Richard to solder them back together. By re-using the ears on all pipes he had a very fiddly job with the small ones! After these were complete, Guy, the head voicer instructed me in some preliminary voicing, by cutting up the lowest 12 with a straight lip at 1/3 mouth width determined by pipe diameter. This is very exacting using dividers, and if one goes too far, the pipe has to taken apart again and the mouth reduced in height. After this I continued with bevelling the lip to 45° to help the string tone, and setting the languid height so that the pipe played at the right speed. One pipe gave me trouble; it was either fast, or slow and so I had to leave it to Guy to finish. It was interesting to learn that a Swell string stop of the 19th century was intended to be used only in combination with the Stopped Diapason, which is one reason why they start from tenor C, having no bottom octave. I also spent some time regulating the Stopped Diapason and Double Diapason wooden pipes of the Swell. Other time spent on pipework included cleaning basses from the Pedal Violone, Bourdon, Posaune, Great Double Diapason, Spitz Gamba, Choir Dulciana and Swell Open Diapason etc. With the smaller of these pipes I blasted out the dirt with the compressor, and then washed them in the metal shop, but the larger (16’) pipes had to be taken outside, and the zinc basses scrubbed to remove the London soot. The weather was kind over the several days it took to do these, so they dried quickly and it made a not so pleasant job a little better.
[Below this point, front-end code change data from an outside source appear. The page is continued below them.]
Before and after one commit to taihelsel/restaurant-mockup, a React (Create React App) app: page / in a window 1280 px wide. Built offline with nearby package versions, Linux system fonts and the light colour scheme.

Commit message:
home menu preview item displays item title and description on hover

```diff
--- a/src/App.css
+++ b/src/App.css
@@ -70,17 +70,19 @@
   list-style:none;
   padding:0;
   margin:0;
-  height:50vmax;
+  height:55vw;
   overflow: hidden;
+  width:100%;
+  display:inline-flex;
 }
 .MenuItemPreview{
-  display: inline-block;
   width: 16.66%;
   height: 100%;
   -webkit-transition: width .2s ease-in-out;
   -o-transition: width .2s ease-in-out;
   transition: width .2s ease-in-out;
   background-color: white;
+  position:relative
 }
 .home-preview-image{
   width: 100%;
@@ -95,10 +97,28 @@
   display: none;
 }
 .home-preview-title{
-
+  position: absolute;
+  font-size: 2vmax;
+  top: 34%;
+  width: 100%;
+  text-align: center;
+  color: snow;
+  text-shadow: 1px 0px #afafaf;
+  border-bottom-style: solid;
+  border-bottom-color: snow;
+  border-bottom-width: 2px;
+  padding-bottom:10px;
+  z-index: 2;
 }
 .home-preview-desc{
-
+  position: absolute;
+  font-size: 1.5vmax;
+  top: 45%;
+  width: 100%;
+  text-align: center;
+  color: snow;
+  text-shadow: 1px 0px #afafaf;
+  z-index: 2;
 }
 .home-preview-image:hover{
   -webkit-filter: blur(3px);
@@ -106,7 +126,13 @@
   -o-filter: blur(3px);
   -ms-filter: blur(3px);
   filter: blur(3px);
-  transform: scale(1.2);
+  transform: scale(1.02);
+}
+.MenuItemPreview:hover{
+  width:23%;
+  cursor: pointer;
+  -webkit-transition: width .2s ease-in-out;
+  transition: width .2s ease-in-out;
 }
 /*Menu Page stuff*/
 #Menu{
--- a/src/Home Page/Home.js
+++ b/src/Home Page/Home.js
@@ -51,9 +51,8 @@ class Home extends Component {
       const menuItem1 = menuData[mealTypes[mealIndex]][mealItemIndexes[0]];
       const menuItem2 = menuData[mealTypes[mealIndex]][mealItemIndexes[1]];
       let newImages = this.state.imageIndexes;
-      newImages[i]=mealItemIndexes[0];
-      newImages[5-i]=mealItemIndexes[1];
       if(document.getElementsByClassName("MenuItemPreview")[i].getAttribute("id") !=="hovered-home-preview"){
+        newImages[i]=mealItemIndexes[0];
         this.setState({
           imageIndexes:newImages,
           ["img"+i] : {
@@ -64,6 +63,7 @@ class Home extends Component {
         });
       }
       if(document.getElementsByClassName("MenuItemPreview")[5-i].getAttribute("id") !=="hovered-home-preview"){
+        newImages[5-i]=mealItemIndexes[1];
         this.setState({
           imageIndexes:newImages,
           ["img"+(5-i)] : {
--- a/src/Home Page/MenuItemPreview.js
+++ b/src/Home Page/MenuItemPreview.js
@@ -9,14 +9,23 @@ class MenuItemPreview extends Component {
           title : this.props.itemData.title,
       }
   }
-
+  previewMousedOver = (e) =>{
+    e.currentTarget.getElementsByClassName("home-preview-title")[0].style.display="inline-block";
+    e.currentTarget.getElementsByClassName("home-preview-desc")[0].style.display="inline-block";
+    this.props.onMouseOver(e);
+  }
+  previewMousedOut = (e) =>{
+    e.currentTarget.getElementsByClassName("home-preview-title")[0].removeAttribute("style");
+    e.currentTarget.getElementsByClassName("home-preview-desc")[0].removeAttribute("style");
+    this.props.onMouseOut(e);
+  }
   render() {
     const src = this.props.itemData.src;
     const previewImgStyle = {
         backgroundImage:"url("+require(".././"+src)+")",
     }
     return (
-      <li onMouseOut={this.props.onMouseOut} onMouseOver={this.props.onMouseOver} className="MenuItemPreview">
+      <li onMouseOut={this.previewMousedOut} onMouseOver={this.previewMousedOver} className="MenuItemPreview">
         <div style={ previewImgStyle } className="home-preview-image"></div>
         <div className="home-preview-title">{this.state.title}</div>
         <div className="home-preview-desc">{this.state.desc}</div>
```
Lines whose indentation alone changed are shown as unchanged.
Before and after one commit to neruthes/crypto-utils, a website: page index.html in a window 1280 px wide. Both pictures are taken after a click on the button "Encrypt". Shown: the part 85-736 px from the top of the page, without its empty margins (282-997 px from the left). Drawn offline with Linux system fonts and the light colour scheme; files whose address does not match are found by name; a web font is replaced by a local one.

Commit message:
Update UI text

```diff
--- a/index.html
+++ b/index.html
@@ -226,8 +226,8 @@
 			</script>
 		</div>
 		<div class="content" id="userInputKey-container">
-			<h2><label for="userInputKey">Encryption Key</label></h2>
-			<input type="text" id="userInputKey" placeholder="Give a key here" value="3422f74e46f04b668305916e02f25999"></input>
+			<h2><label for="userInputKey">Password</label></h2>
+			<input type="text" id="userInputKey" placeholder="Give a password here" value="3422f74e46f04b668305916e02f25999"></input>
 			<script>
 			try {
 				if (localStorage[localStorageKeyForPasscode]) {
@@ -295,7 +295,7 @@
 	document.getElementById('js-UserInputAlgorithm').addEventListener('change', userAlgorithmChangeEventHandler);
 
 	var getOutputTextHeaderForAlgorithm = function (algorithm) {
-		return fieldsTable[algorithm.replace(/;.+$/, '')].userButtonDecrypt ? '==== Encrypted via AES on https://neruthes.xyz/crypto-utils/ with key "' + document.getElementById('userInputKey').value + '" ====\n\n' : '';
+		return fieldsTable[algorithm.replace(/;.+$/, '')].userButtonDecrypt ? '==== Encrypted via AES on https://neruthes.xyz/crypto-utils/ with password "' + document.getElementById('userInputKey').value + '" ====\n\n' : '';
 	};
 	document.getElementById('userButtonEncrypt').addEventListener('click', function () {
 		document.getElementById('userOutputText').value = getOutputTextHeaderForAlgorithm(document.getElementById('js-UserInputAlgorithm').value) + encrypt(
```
While I was doing these tasks, it was evident that progress was being made on the rest of the project. The new Swell box was being built and set up on the Mezzanine floor by Nick and Gavin, and the new/old Hill Vox Humana was racked up along with the other pipework. Then the soundboards received their new coverings and pallets etc., and the many elements of an organ start to come together once more.
A party from I think Exeter District organists’ Association made a visit one day, and were very impressed by Nicholson’s modern premises, the parts of St John’s organ being erected, and took many photographs of every aspect going on.